Last summer, Thierry Malleret and I published an Op-Ed in the New York Times/International Herald Tribune about the power of negative thinking
We took quite a different approach to the media treatment the Greek crisis received providing behavioural insights from psychology and neuroscience. Among other points we stressed the sort of default "binary" thinking mode most of the people spontaneously adopt and our strong tendency to favor explanations that do not challenge our beliefs:
"Although our brains do not function biologically in a dichotomous fashion, binary thinking is the brain’s favored method, as it is easier to categorize events in terms of success/failure, cooperation/competition, rational/irrational, etc."
"We tend to form opinions by falling back on intuitions or hunches and then look for confirmatory evidence to reinforce these. When someone confirms our views, they are reinforced in our brain’s reward system. Hence, we seek further evidence to validate those views, shutting off contradictory information."
Interestingly, the Japanese tsunami and subsequent crisis has also illustrated the power of negative thinking. And something tells me that the upcoming presidential elections (in France and the US) will provide even more examples of the power of negative thinking in slightly different context ...

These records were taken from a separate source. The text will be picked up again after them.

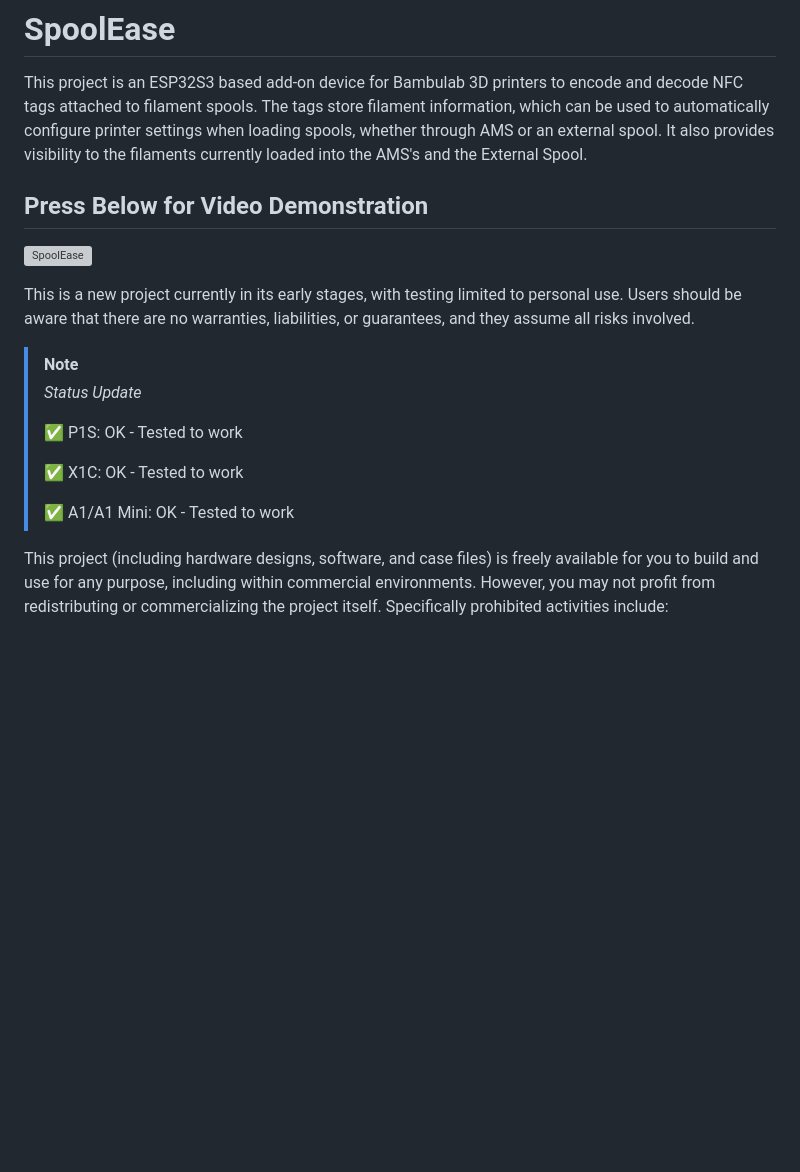
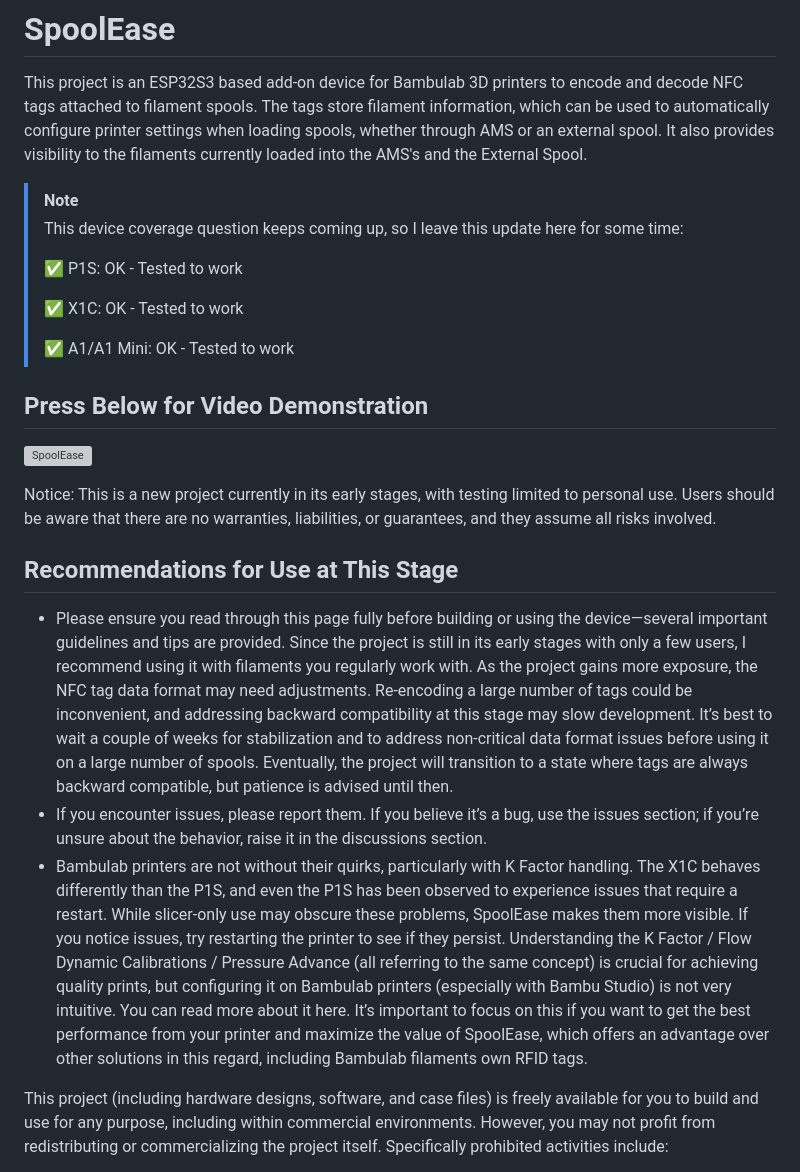
Before and after one commit to yanshay/SpoolEase, a Markdown page: README.md, the part around the change. GitHub-like rendering; blank space fills up the shorter version; grey boxes are pictures that could not be loaded.

Commit message:
update readme with recommendations at this stage

```diff
--- a/README.md
+++ b/README.md
@@ -2,20 +2,27 @@
 
 This project is an ESP32S3 based add-on device for Bambulab 3D printers to encode and decode NFC tags attached to filament spools. The tags store filament information, which can be used to automatically configure printer settings when loading spools, whether through AMS or an external spool. It also provides visibility to the filaments currently loaded into the AMS's and the External Spool.
 
-## Press Below for Video Demonstration
-
-[![SpoolEase](https://img.youtube.com/vi/WKIBzVbrhOg/0.jpg)](https://www.youtube.com/watch?v=WKIBzVbrhOg)
-
-This is a new project currently in its early stages, with testing limited to personal use. Users should be aware that there are no warranties, liabilities, or guarantees, and they assume all risks involved.
-
 > [!Note]
-> *Status Update*
+> This device coverage question keeps coming up, so I leave this update here for some time:
 >
 > ✅ P1S: OK - Tested to work
 >
 > ✅ X1C: OK - Tested to work
 >
 > ✅ A1/A1 Mini: OK - Tested to work
+
+## Press Below for Video Demonstration
+
+[![SpoolEase](https://img.youtube.com/vi/WKIBzVbrhOg/0.jpg)](https://www.youtube.com/watch?v=WKIBzVbrhOg)
+
+Notice: This is a new project currently in its early stages, with testing limited to personal use. Users should be aware that there are no warranties, liabilities, or guarantees, and they assume all risks involved.
+
+## Recommendations for Use at This Stage
+- Please ensure you read through this page fully before building or using the device—several important guidelines and tips are provided.
+Since the project is still in its early stages with only a few users, I recommend using it with filaments you regularly work with. As the project gains more exposure, the NFC tag data format may need adjustments. Re-encoding a large number of tags could be inconvenient, and addressing backward compatibility at this stage may slow development. It’s best to wait a couple of weeks for stabilization and to address non-critical data format issues before using it on a large number of spools. Eventually, the project will transition to a state where tags are always backward compatible, but patience is advised until then.
+- If you encounter issues, please report them. If you believe it’s a bug, use the issues section; if you’re unsure about the behavior, raise it in the discussions section.
+- Bambulab printers are not without their quirks, particularly with K Factor handling. The X1C behaves differently than the P1S, and even the P1S has been observed to experience issues that require a restart. While slicer-only use may obscure these problems, SpoolEase makes them more visible. If you notice issues, try restarting the printer to see if they persist.
+Understanding the K Factor / Flow Dynamic Calibrations / Pressure Advance (all referring to the same concept) is crucial for achieving quality prints, but configuring it on Bambulab printers (especially with Bambu Studio) is not very intuitive. You can read more about it here. It’s important to focus on this if you want to get the best performance from your printer and maximize the value of SpoolEase, which offers an advantage over other solutions in this regard, including Bambulab filaments own RFID tags.
 
 This project (including hardware designs, software, and case files) is freely available for you to build and use for any purpose, including within commercial environments. However, you may not profit from redistributing or commercializing the project itself. Specifically prohibited activities include:
 
```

Thierry Malleret is a senior partner and head of research at IJ Partners one of the world's leading ealth management company based in Geneva.